LaDonna: "We all got a gig.  That's goddam life."

Creighton Bernette, a professor of English at Tulane University speaking with a reporter in th days following the disaster:

Reporter: For the sake of argument, let's say New Orleans was, once, a great city...

Creighton: Are you saying that New Orleans is not a great city, a city that lives in the imagination of the world?

Reporter: I suppose if you're a fan of the music, which has rather seen it's day, let's be honest. Or the food, a provincial cuisine which many would say is typically American: too fat; too rich. And, yes of course, New Orleans has its advocates, but what about the rest of the country?

Creighton: Provincial, passé, hate the food, hate the music, hate the city. What the fuck are you doin' down here you fuckin' limey vulture motherfucker?

Creighton: "This ain't Lake Wobegone, goddamit!"

Themes for some of the floats in the Krewe de Vieux parade as shown in the show during the first Mardi Gras following Katrina and the federal flood:

"C'est Levee!"

"Buy us back, Chirac!"

"Mandatory Ejaculation"

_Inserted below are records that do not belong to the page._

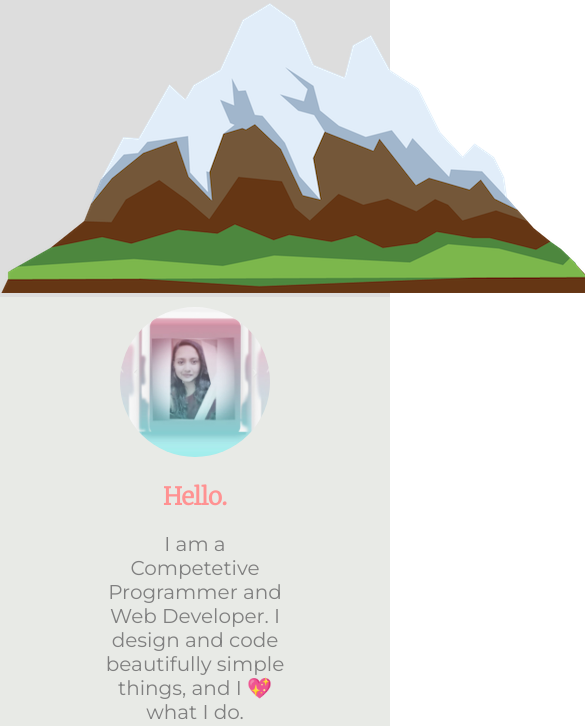
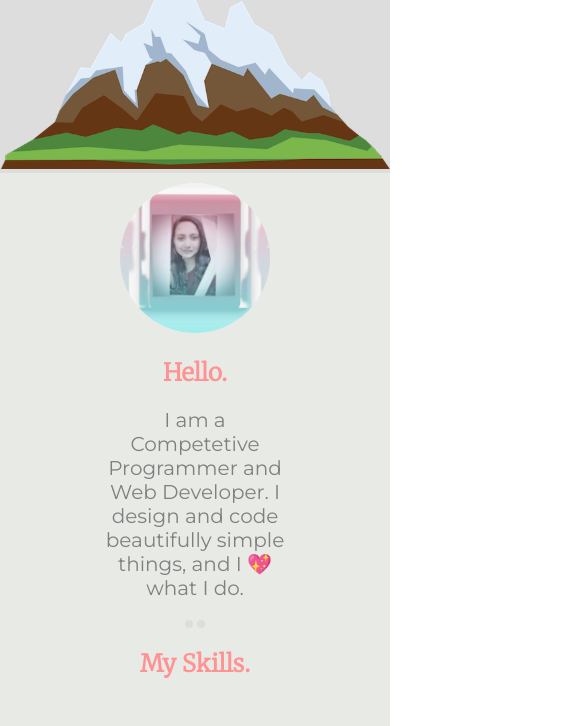
Before and after one commit to JyotiKumari2/CSS-Personal-Site, a plain HTML site: page index.html in a window 390 px wide. Shown: the part 475-1201 px from the top of the page, 585 px wide, since content can reach past the window. Drawn offline with Linux system fonts and the light colour scheme.

Commit message:
Make image responsive

```diff
--- a/style.css
+++ b/style.css
@@ -4,6 +4,10 @@ body{
   font-family: 'Montserrat', sans-serif;
 
 
+}
+img {
+  max-width: 100%;
+  height: auto;
 }
 h1{
   margin: 40px auto 0 auto;
```
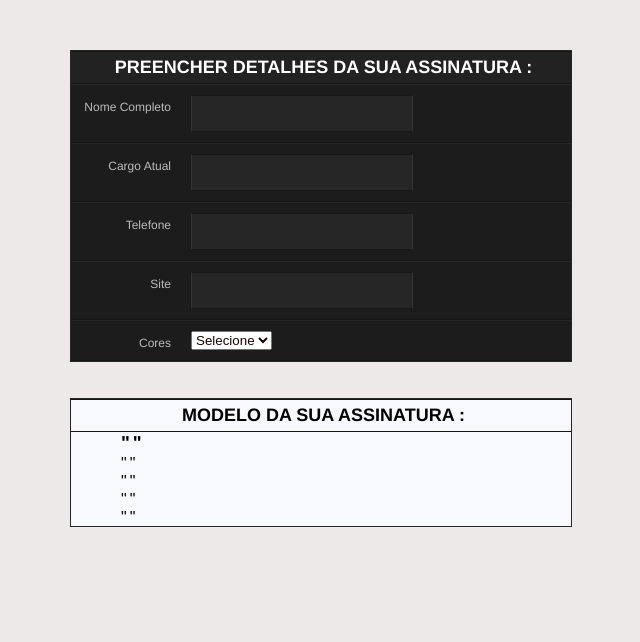
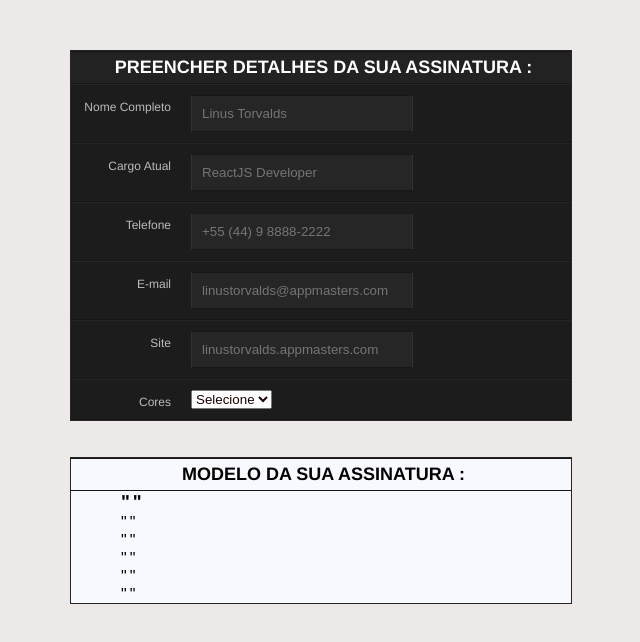
Before and after one commit to jfbaraky/signature-block-generator, a React (Create React App) app: page / in a window 1280 px wide. Shown: the top 642 px of the page, without its empty margins (319-959 px from the left). Built offline with nearby package versions, Linux system fonts and the light colour scheme.

Commit message:
estilização

```diff
--- a/src/components/Signature/Signature.js
+++ b/src/components/Signature/Signature.js
@@ -8,6 +8,7 @@ export default class Signature extends React.Component {
       nomecompleto: "",
       cargoatual: "",
       telefone: "",
+      email: "",
       site: "",
       cores: ""
     };
@@ -18,6 +19,7 @@ export default class Signature extends React.Component {
       this.setState(state);
     };
   }
+
   render() {
     return (
       <div>
@@ -30,6 +32,7 @@ export default class Signature extends React.Component {
                 className="input_text"
                 type="text"
                 name="nomecompleto"
+                placeholder="Linus Torvalds"
                 value={this.state.nomecompleto}
                 onChange={this.onChange} />
             </label>
@@ -39,6 +42,7 @@ export default class Signature extends React.Component {
                 className="input_text"
                 type="text"
                 name="cargoatual"
+                placeholder="ReactJS Developer"
                 value={this.state.cargoatual}
                 onChange={this.onChange} />
             </label>
@@ -48,7 +52,18 @@ export default class Signature extends React.Component {
                 className="input_text"
                 type="text"
                 name="telefone"
+                placeholder="+55 (44) 9 8888-2222"
                 value={this.state.telefone}
+                onChange={this.onChange} />
+            </label>
+            <label>
+              <span>E-mail</span>
+              <input
+                className="input_text"
+                type="text"
+                name="email"
+                placeholder="linustorvalds@appmasters.com"
+                value={this.state.email}
                 onChange={this.onChange} />
             </label>
             <label>
@@ -57,6 +72,7 @@ export default class Signature extends React.Component {
                 className="input_text"
                 type="text"
                 name="site"
+                placeholder="linustorvalds.appmasters.com"
                 value={this.state.site}
                 onChange={this.onChange} />
             </label>
@@ -80,6 +96,7 @@ export default class Signature extends React.Component {
             <h3>{JSON.stringify(this.state.nomecompleto)}</h3>
             <p>{JSON.stringify(this.state.cargoatual)}</p>
             <p>{JSON.stringify(this.state.telefone)}</p>
+            <p>{JSON.stringify(this.state.email)}</p>
             <p>{JSON.stringify(this.state.site)}</p>
             <p>{JSON.stringify(this.state.cores)}</p>
           </div>
--- a/src/components/Signature/signature.css
+++ b/src/components/Signature/signature.css
@@ -1,4 +1,4 @@
-/* Input */
+/* Input de Informações da assinatura*/
 *{
     margin:0;
     padding:0;
@@ -67,7 +67,7 @@ div.box .input_text {
     border-right:1px double #333333;
 }
 
-/* modelo */
+/* modelo de assinatura*/
 
 div.assinatura {
     margin:0 auto;
```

"France, please buy us back!" was an oft-heard expression of disgust and frustration at the efforts of all levels of government in the aftermath of Katrina and the federal flood. 

Close on the heels of Treme came Downton Abbey, which I remembered to watch, unlike the previous Sunday, when I had to wait for the replay on Monday and watch on the computer.  If you've watched both TV shows, you know what a mind-bending adjustment is required for the transition.  If you haven't, then you'll have to take my word for it.

Spoiler alert!  Do not read further if you haven't watched the episode and want to watch later. The death of Sybil, the sweetest of the three Grantham daughters, was very sad and perhaps unnecessary.  When the time drew near for Sibyl to deliver, Lord Grantham insisted on calling the "town" doctor, Sir Philip Tapsell, rather than have the kindly local Dr Clarkson attend the birth, because he wanted the best for his daughter, I knew there would be trouble.  And Lady Grantham wished to heed the advice of good Dr Clarkson, which, if followed, might have saved Sybil's life.  Alas.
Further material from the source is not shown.